Although these are my most treasured pencils - because they are family things - they are not of course the only ones.  Either you have the collecting gene or you don’t – and I can’t even imagine what it’s like not to have it!  I’m not the sort of person who has to have every example of something, but if its interesting or unusual or appealing, in short if it tells me very plainly ‘Take me home’, then who am I to argue?

Footnote
The simplest explanation of the chatelaine I have found is from 'The History of Needlework Tools and Accessories' by Sylvia Groves:
“In Anglo-Saxon England women carried their needlework implements in cylindrical metal boxes, about 3 inches in height and 2 inches in diameter, suspended from the girdle. . . In the domestic life of the period, and for many centuries to come, there was little provision for the safe storage of personal belongings: privacy as we understand it was quite unknown.  Small, individual possessions were therefore, of necessity carried on the person.  Not only sewing implements but keys, pomander, seal, pen-knife, swung from the waist on chains or cords.
These accessories lent themselves naturally to enrichment and decoration and came eventually to be regarded as symbols of occupation and rank.  In a large house or castle, for instance, it became the prerogative of the mistress or chatelaine to wear an elaborate equipage of this kind, and in the course of time the name chatelaine passed from the wearer to the object itself.”

7 comments:

Zintuig said...

Wow! I was looking for information to blog about pencils and I linked to this site. The quality of your information is really high. The way you write is very easy to read for a Dutchie, the Netherlands. Thanks for your post. It really helped me getting a better picture about pencils and their history.

MoosViews said...

Hi. I too have an antique pencil, but can't find any replacement leds. i think a true 1.0mm is required. it reads v.s. lead. can anyone help please. mandi.mcleod@silvanus.co.nz

Kiwi-d said...

MoosViews - I believe VS is 1.5mm lead. Try Pendemonium
http://www.pendemonium.com/ink_leads.htm
You might get lucky and Faber-Castell 1.4mm lead might fit, and is available retail locally.

Dwscamel said...

Wow, this was really well-done and comprehensive. Interesting that you inherited these pencils - I've seen some pictures before, but figured there weren't many working pencils around.

Thanks for sharing :).

Anonymous said...

Excellent article though I am still trying to wrap my head around Victoria age pencils - I guess that entails actually living the life of a Victoria age person. 2 1/2p

Niran said...

these are beautiful pencils, Sandra!
and very interesting history too

Matthias said...

What a fantastic guest-post.

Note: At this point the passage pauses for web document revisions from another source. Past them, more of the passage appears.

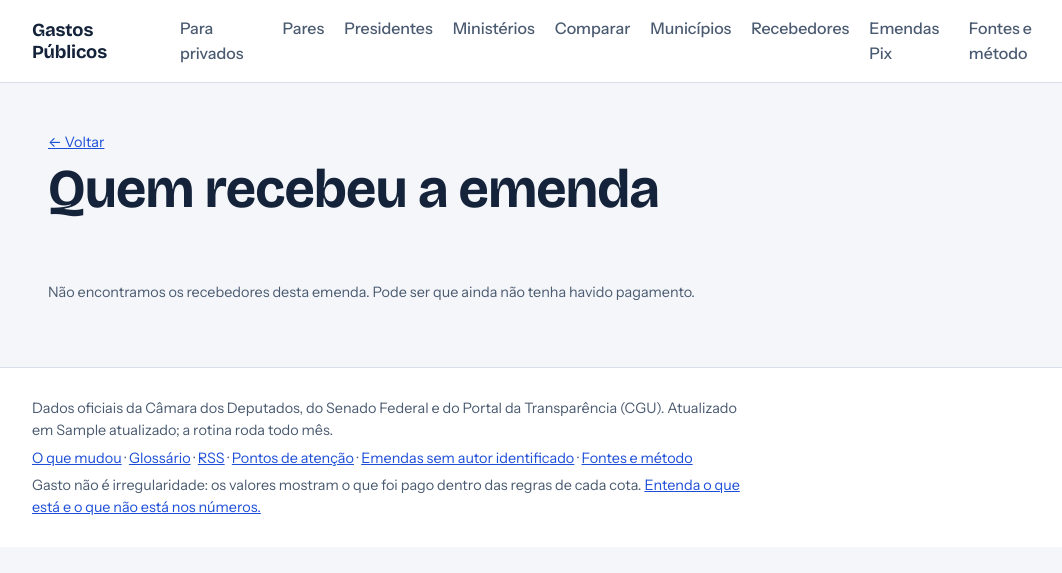
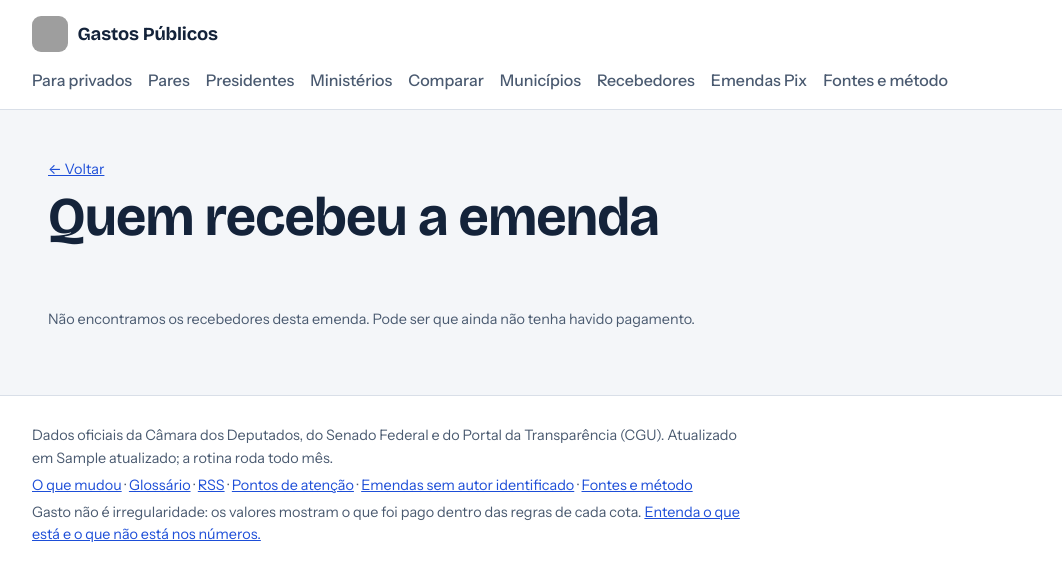
Before and after one commit to rinaldotg/gastos-politicos, a Python web app: template site/templates/emenda.html in a window 1280 px wide. Shown: the top 573 px of the page, without its empty margins (88-1150 px from the left). Run offline with Jinja, Linux system fonts and the light colour scheme; the template is opened without the code that fills it: most values are stand-ins (such as "Sample title", 1, 10 or a date in 2020); grey boxes are pictures that could not be loaded.

Commit message:
Logo no cabecalho, favicon e imagem de compartilhamento
Co-Authored-By: Claude Sonnet 5.5 <noreply@anthropic.com>
Claude-Session: https://claude.ai/code/session_01Q7TGwhxXKu5SgUsFtrboQV

```diff
--- a/site/static/style.css
+++ b/site/static/style.css
@@ -17,7 +17,7 @@ a{color:var(--acento)}
 .pular{position:absolute;left:-999px;top:0;background:var(--papel);padding:.5rem 1rem;z-index:10}
 .pular:focus{left:0}
 .topo{display:flex;justify-content:space-between;align-items:center;gap:1rem;padding:1rem max(16px,calc((100vw - 1040px)/2));border-bottom:1px solid var(--linha);background:var(--papel)}
-.marca{font:700 1.15rem var(--titulo);color:var(--tinta);text-decoration:none;letter-spacing:-.01em}
+.marca{display:inline-flex;align-items:center;gap:.6rem;font:700 1.15rem var(--titulo);color:var(--tinta);text-decoration:none;letter-spacing:-.01em}
 .topo nav{display:flex;gap:1.25rem}
 .topo nav a{color:var(--tinta-2);text-decoration:none;font-weight:500}
 .topo nav a:hover{color:var(--acento)}
@@ -177,3 +177,9 @@ select{font:inherit;font-size:1rem;padding:.55rem .7rem;border:1px solid var(--l
 .noticias[open]{display:block}
 .noticias ul{margin:.6rem 0 .2rem;padding-left:1.1rem}
 .noticias li{margin:.25rem 0}
+
+.marca img{border-radius:9px;display:block}
+.topo{flex-wrap:wrap}
+.marca{white-space:nowrap}
+.topo nav{flex-wrap:wrap;gap:.35rem 1rem}
+.topo nav a{white-space:nowrap}
--- a/site/templates/base.html
+++ b/site/templates/base.html
@@ -8,6 +8,13 @@
 <meta property="og:title" content="{{ titulo }}">
 <meta property="og:description" content="{{ descricao | default('') }}">
 <meta property="og:type" content="website">
+<meta property="og:site_name" content="Gastos Públicos">
+{% if base_url %}<meta property="og:image" content="{{ base_url }}/static/og.png">
+<meta property="og:image:width" content="1200"><meta property="og:image:height" content="630">
+<meta name="twitter:card" content="summary_large_image">{% endif %}
+<meta name="theme-color" content="#f2c335">
+<link rel="icon" type="image/png" href="{{ raiz }}static/favicon.png">
+<link rel="apple-touch-icon" href="{{ raiz }}static/apple-touch-icon.png">
 {% if base_url %}<link rel="canonical" href="{{ base_url }}/{{ p.url if p is defined else '' }}">{% endif %}
 <link rel="preconnect" href="https://fonts.googleapis.com">
 <link rel="preconnect" href="https://fonts.gstatic.com" crossorigin>
@@ -18,7 +25,7 @@
 <body data-raiz="{{ raiz }}">
 <a class="pular" href="#conteudo">Ir para o conteúdo</a>
 <header class="topo">
-  <a class="marca" href="{{ raiz or './' }}">Gastos Públicos</a>
+  <a class="marca" href="{{ raiz or './' }}"><img src="{{ raiz }}static/logo.png" alt="" width="36" height="36">Gastos Públicos</a>
   <nav aria-label="Principal">
     <a href="{{ raiz }}privados/">Para privados</a>
     <a href="{{ raiz }}pares/">Pares</a>
```
Also changed, not shown: site/static/apple-touch-icon.png (added), site/static/favicon.png (added), site/static/logo.png (added), site/static/og.png (added).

Thank you for showing us these pencils and explaining how they were used and carried around back then.